When a Manhattan court ruled last month that Twitter must hand over tweets from Occupy activist Malcolm Harris following a protest on Brooklyn Bridge, it set a precedent that on-line communications are no longer our own property and can easily be used against us by law enforcement.
Perhaps Malcolm and others should have taken some elementary precautions.
Obviously, you don’t have to sign up with Twitter using your real name or with an email address that links back to you. There are plenty of free email options out there from companies that won’t sell on your data. You can also muddy things further by conjuring up an entirely new persona for yourself with a fake identity generator.
If you do want to stand on a public landmark and tweet, you had best mask your smartphone first. Luckily, there are apps for both Android and Apple devices that divert all communications through a hidden network, masking both identity and location, and providing anonymous access to Twitter and Facebook as well as instant messaging and secure email.
If things turn nasty and local ISPs deny access, these apps still connect to social networks and websites blocked by the State even when law enforcement cannot.
But don’t stop there. When it comes to communicating with fellow activists, you might as well go all James Bond; and there are a lot of free spy tools on the Internet.
With PrivNote, you can send messages that self-destruct once read. Or you could hide a secret message inside something so fundamentally boring that no one will bother to look deeper.
At SpamMimic, you can enter a short message and have it regurgitated as mind-numbing spamtext that you send out to your friends. They just paste the spam back into a box on the site and out comes the message.
To be extra smart, send out your spam via a re-mailer such as AnonyMouse, where you can compose an email and have all the delivery codes stripped away and new ones added along the journey. When the email arrives at its destination, there is no way that it can traced back to you.
If you want to send a longer message, you will need to encrypt it and a PGP Key is the best way to do that. There are various ways of setting up a PGP Key for smartphones and other devices; some free, like iGolder.
Basically, you need to generate two keys – a public key which you give to anyone wanting to send you encrypted data and a private key that you keep to yourself. The sender uses your public key to encrypt the data and then sends it to you. When you receive the data, you unscramble it with your private key. Top mathematicians guarantee the system 100 percent secure; just don’t lose your key.

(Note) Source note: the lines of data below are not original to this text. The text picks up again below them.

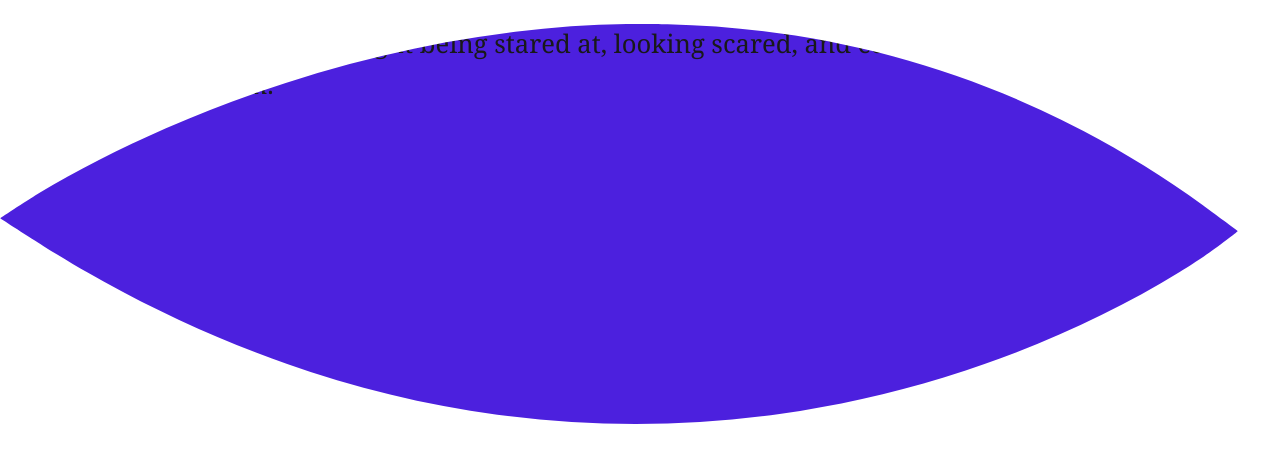
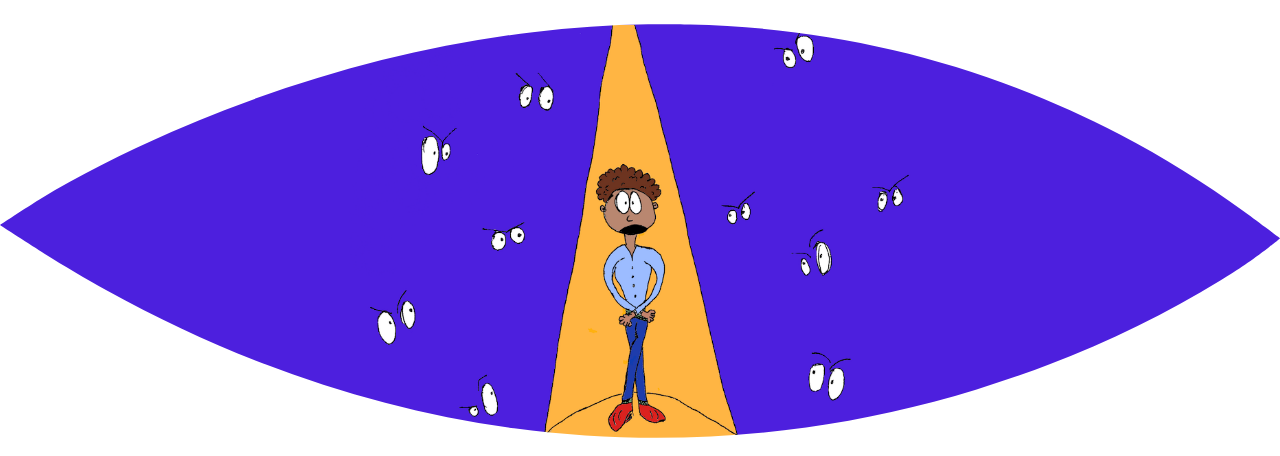
Before and after one commit to bronzehedwick/dont-get-pantsed, a plain HTML site: page index.html in a window 1280 px wide. Shown: the part 145-601 px from the top of the page. Drawn offline with Linux system fonts and the light colour scheme; the site is published under a folder, as on GitHub Pages, so addresses that start at the root find nothing.

Commit message:
Fix header image inside iframe

```diff
--- a/index.html
+++ b/index.html
@@ -13,7 +13,6 @@
     <link rel=stylesheet href=style.css>
     <link rel=icon type=image/png sizes=32x32 href=images/favicon-32x32.png>
     <link rel=icon type=image/png sizes=16x16 href=images/favicon-16x16.png>
-    <!-- <link rel=manifest href=manifest.webmanifest> -->
     <meta name=theme-color content="#fdfcfa">
     <meta name=msapplication-TileColor content="#00aba9">
     <script defer src=game.js></script>
@@ -26,7 +25,7 @@
             <h1>Don't Get Pantsed!</h1>
             <p>A game by <a href="https://www.chrisdeluca.me">Chris DeLuca</a></p>
             <div class="header-image-wrapper">
-                <img src=/images/pantsed-cover.png alt="Kid in a spotlight being stared at, looking scared, and covering his crotch." width=900 height=400>
+                <img src=images/pantsed-cover.png alt="Kid in a spotlight being stared at, looking scared, and covering his crotch." width=900 height=400>
             </div>
             <details>
                 <summary id=achievements-headline>
```
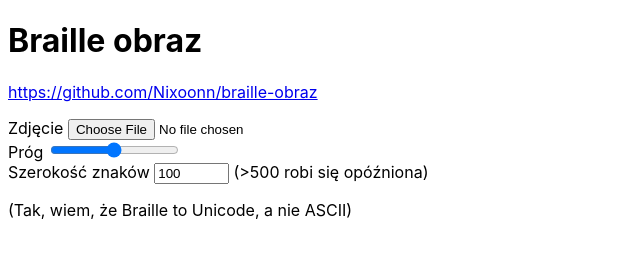
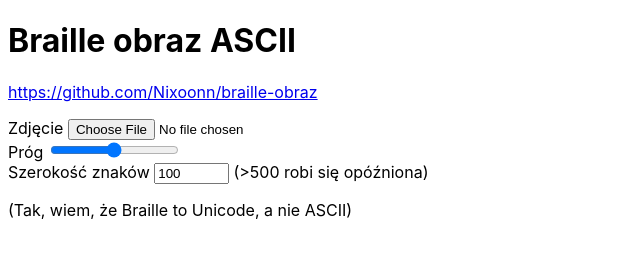
Before and after one commit to Nixoonn/braille-obraz, a website with bundled scripts: page index.html in a window 1280 px wide. Shown: the whole page, without its empty margins (0-640 px from the left). Built offline with nearby package versions, Linux system fonts and the light colour scheme.

Commit message:
Update index.html

```diff
--- a/index.html
+++ b/index.html
@@ -5,13 +5,13 @@
 	<meta charset="UTF-8">
 	<meta name="viewport" content="width=device-width, initial-scale=1.0">
 	<meta http-equiv="X-UA-Compatible" content="ie=edge">
-	<title>Braille obraz</title>
+	<title>Braille obraz ASCII</title>
 	<link rel="stylesheet" href="styles.css">
 </head>
 
 <body>
 
-	<h1>Braille obraz</h1>
+	<h1>Braille obraz ASCII</h1>
 	<p><a href="https://github.com/Nixoonn/braille-obraz">https://github.com/Nixoonn/braille-obraz</a></p>
 
 	<label for="filepicker">Zdjęcie</label>
```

To really make things really difficult for even the most determined adversary, you can hide your encrypted message inside an innocuous-looking digital photo or music track. This is cryptography’s dark cousin, steganography from the Greek meaning secret writing. Think invisible ink.
These days you can hide almost any kind of digital file by embedding it inside another digital file, such as a .jpg, .bmp or mp3. You can use it for all manner of covert communication. WikiLeaks-type documents can be embedded inside a photo, short videos can be transmitted secretly inside a music file, and messages can be passed on by a digital ‘drop box’ held on a photo within a webpage.
Counter-technology isn’t very good and there is little to give the game away unless the file is unexpectedly large. Just looking at the image or trying to open it with a steganalysis program will not show that the image contains any hidden data.
But perhaps the simplest way to communicate secretly is to open a free email account and then give the address and log-in details to the other members of your group. Messages are then written but saved as drafts and never sent. The draft messages are then accessed by those with the password. This way the emails are never actually transmitted so cannot be intercepted. You can even use the account as a personal bulletin board with all members posting on different topics.
The case of Malcolm Harris shows us how we need to tighten security. There is no reason to play ball and allow our human rights to be infringed. We can easily slip from the grasp of those who would monitor and control us. We might even claim the liberty that the Internet originally promised.
But, if it seems that Internet freedom is at a low ebb right now, just wait until the Utah Data Centercomes on-stream next year when absolutely everything you say or do on-line will be logged and analyzed and used to profile you the way they did in the movie “Minority Report.”
Scary times ahead. You are going to need some serious security.
This article first appeared at www.occupy.com on 24 October, 2012